Work order
If a line in the data holds "README", copy that line out in full.

+ + + + +

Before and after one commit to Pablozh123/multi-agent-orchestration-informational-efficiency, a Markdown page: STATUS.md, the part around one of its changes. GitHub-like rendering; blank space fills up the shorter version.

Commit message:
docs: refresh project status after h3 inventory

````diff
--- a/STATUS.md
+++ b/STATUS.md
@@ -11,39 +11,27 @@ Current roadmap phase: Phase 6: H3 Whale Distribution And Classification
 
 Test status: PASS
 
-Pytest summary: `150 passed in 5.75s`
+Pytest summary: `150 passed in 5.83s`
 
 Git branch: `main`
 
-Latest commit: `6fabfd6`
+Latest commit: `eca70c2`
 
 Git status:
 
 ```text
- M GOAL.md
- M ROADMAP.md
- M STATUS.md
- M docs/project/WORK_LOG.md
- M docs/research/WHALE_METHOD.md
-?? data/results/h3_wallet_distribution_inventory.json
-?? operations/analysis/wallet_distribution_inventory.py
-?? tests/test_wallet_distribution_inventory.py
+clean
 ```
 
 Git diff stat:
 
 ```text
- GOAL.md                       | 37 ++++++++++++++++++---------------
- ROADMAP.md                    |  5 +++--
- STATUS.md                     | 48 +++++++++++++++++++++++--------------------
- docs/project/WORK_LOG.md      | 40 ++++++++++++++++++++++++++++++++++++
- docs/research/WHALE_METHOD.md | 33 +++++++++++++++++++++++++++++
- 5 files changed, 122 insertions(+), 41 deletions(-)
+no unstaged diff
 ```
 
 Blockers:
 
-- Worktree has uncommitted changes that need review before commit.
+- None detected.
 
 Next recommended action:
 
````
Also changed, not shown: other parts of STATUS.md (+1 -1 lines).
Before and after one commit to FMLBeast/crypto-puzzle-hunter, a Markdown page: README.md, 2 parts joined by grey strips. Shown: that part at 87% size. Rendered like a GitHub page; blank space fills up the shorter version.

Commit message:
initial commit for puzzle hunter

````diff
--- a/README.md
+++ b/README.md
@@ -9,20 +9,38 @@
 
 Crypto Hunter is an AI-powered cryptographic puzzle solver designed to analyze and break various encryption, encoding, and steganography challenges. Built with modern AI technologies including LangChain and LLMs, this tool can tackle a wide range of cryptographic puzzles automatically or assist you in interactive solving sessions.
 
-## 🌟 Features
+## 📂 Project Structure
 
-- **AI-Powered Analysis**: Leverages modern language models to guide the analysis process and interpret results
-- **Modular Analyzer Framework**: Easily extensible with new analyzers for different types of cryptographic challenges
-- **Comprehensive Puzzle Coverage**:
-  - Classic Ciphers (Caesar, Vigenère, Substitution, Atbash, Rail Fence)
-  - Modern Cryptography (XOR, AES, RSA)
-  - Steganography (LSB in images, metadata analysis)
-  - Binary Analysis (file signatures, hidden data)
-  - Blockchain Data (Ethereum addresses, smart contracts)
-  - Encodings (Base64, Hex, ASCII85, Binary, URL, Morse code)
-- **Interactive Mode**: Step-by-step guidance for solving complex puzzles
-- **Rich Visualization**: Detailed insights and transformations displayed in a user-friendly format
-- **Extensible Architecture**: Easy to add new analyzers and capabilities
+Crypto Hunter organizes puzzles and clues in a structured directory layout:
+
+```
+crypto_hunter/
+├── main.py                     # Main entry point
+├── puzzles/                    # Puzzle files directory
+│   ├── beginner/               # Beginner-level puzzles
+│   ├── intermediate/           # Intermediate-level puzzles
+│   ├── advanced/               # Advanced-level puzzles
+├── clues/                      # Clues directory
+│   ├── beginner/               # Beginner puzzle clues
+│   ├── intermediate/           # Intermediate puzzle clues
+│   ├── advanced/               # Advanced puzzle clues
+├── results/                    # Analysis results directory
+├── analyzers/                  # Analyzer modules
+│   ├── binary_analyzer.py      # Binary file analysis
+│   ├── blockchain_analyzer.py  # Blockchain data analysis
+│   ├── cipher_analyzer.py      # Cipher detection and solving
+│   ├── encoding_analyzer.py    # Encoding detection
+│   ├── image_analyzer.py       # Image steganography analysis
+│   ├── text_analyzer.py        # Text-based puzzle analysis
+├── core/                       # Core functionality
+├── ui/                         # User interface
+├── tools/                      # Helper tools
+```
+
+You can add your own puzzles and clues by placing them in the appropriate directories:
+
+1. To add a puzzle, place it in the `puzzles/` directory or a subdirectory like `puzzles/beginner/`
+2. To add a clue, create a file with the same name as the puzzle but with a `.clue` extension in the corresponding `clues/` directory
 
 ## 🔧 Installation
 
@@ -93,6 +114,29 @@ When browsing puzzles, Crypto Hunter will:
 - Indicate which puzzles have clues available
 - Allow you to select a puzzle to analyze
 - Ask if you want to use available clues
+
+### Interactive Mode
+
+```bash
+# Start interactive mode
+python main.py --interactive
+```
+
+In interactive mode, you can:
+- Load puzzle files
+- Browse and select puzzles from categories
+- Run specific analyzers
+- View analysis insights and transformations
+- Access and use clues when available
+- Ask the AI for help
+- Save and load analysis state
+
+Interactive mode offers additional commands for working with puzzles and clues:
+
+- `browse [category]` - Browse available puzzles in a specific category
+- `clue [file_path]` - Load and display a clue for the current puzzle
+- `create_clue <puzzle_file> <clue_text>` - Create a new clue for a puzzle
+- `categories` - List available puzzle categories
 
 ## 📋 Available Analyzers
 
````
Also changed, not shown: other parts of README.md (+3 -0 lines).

+ + + + +

Solution
Before and after one commit to FMLBeast/crypto-puzzle-hunter, a Markdown page: README.md, 2 parts joined by grey strips. Shown: that part at 87% size. Rendered like a GitHub page; blank space fills up the shorter version.
--- a/README.md
+++ b/README.md
Also changed, not shown: other parts of README.md (+3 -0 lines).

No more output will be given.